--- THE PROBLEM ---
Your task is to copy every line of the entries that holds the word "Volume".

[INFORMATION SUPPLIED Boundary: Start]

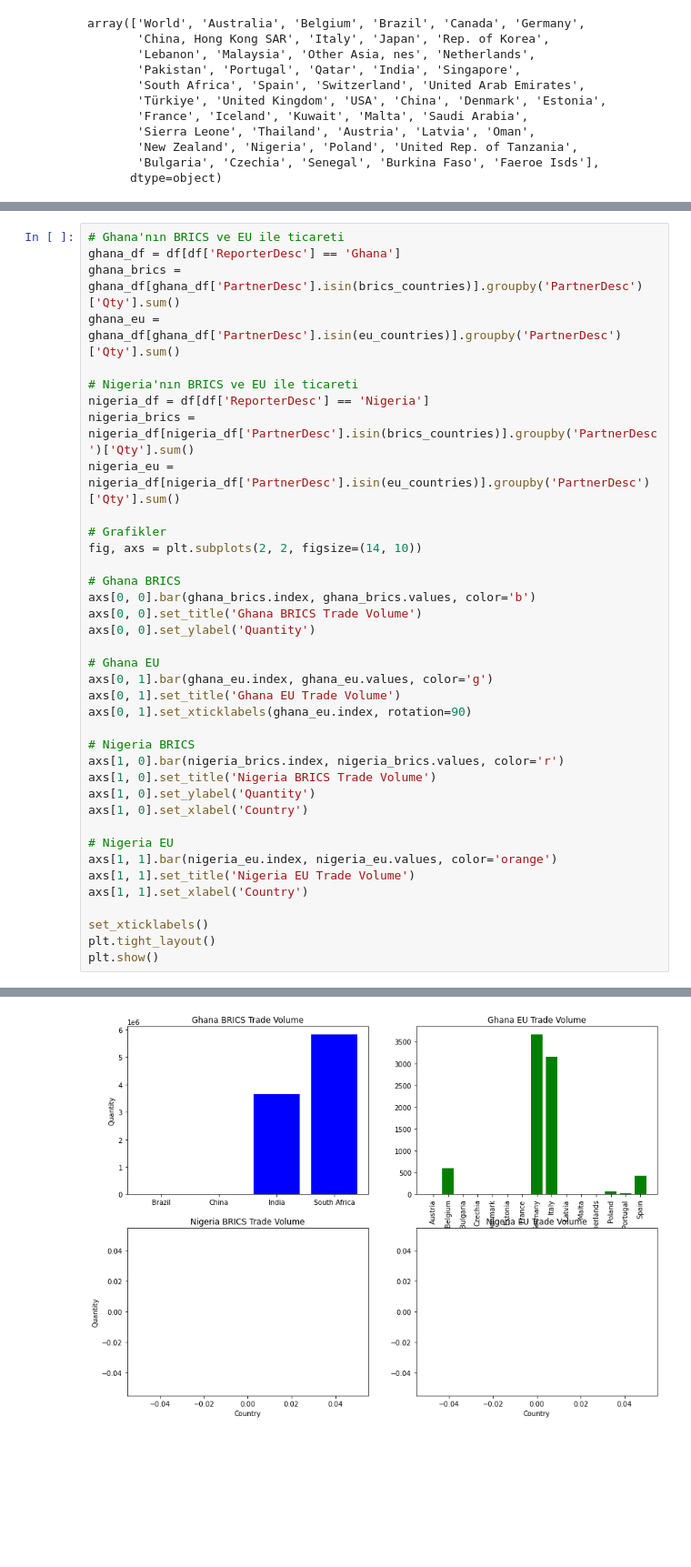
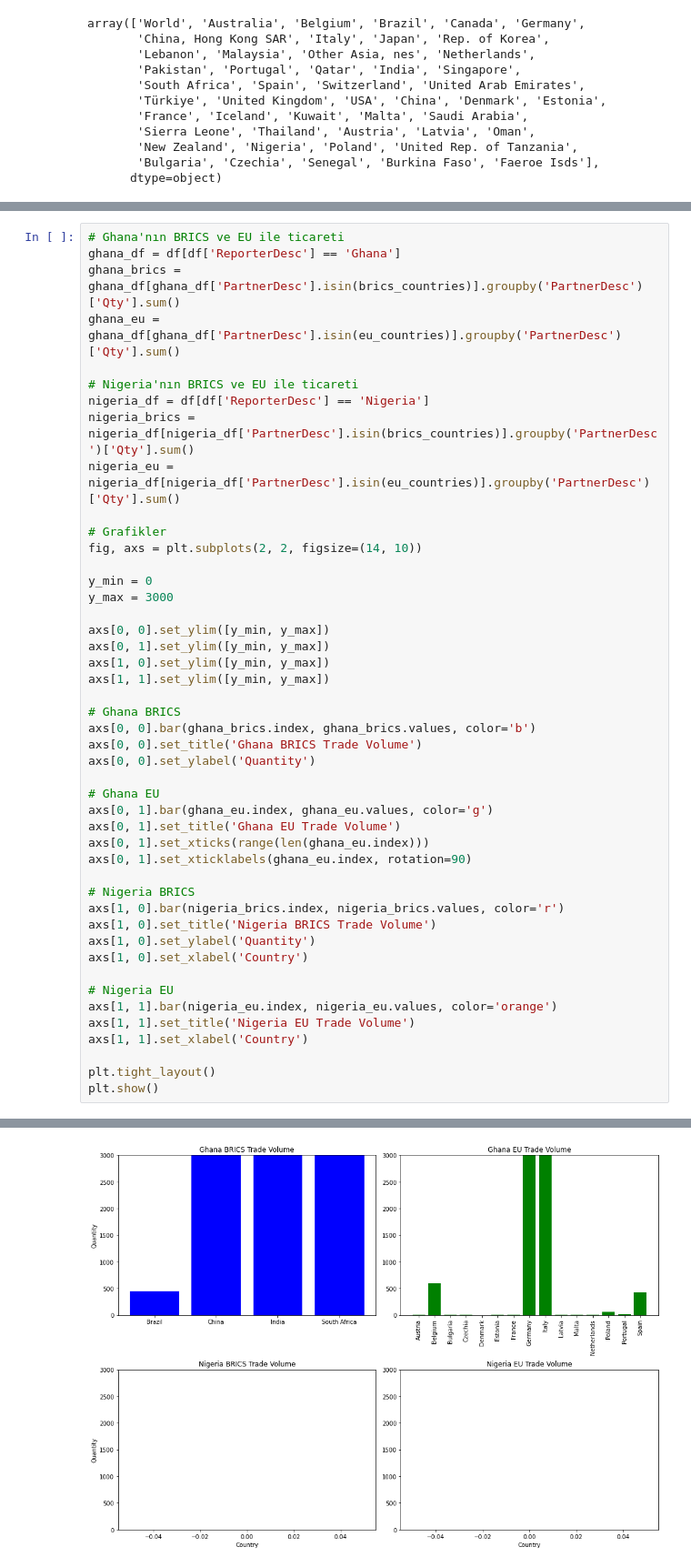
Before and after one commit to MrEktirir/Gold_Trade, a Jupyter notebook: Ghana_Nigeria_Gold_Trade_Analysis.ipynb, the cells around one changed output, grey strips where cells are left out. Shown at 91% size. Cells and saved outputs as stored; diff of their text form; blank space fills up the shorter version.

Commit message:
visualization_update
ue & brick nations have subgrouped and visualization of total quantity per country.

```diff
--- a/Ghana_Nigeria_Gold_Trade_Analysis.ipynb
+++ b/Ghana_Nigeria_Gold_Trade_Analysis.ipynb
@@ -628,6 +628,14 @@ nigeria_eu = nigeria_df[nigeria_df['PartnerDesc'].isin(eu_countries)].groupby('P
 # Grafikler
 fig, axs = plt.subplots(2, 2, figsize=(14, 10))
 
+y_min = 0
+y_max = 3000
+
+axs[0, 0].set_ylim([y_min, y_max])
+axs[0, 1].set_ylim([y_min, y_max])
+axs[1, 0].set_ylim([y_min, y_max])
+axs[1, 1].set_ylim([y_min, y_max])
+
 # Ghana BRICS
 axs[0, 0].bar(ghana_brics.index, ghana_brics.values, color='b')
 axs[0, 0].set_title('Ghana BRICS Trade Volume')
@@ -636,6 +644,7 @@ axs[0, 0].set_ylabel('Quantity')
 # Ghana EU
 axs[0, 1].bar(ghana_eu.index, ghana_eu.values, color='g')
 axs[0, 1].set_title('Ghana EU Trade Volume')
+axs[0, 1].set_xticks(range(len(ghana_eu.index)))
 axs[0, 1].set_xticklabels(ghana_eu.index, rotation=90)
 
 # Nigeria BRICS
@@ -649,7 +658,6 @@ axs[1, 1].bar(nigeria_eu.index, nigeria_eu.values, color='orange')
 axs[1, 1].set_title('Nigeria EU Trade Volume')
 axs[1, 1].set_xlabel('Country')
 
-set_xticklabels()
 plt.tight_layout()
 plt.show()
 # %% [output]
@@ -657 +664 @@ NameError: name 'set_xticklabels' is not defined
-[figure, old version]
+[figure, new version]
```
Also changed, not shown: parts of 2 cells of this notebook.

[INFORMATION SUPPLIED Boundary: End]

--- OUTPUT BELOW ---
 axs[0, 0].set_title('Ghana BRICS Trade Volume')
 axs[0, 1].set_title('Ghana EU Trade Volume')
 axs[1, 1].set_title('Nigeria EU Trade Volume')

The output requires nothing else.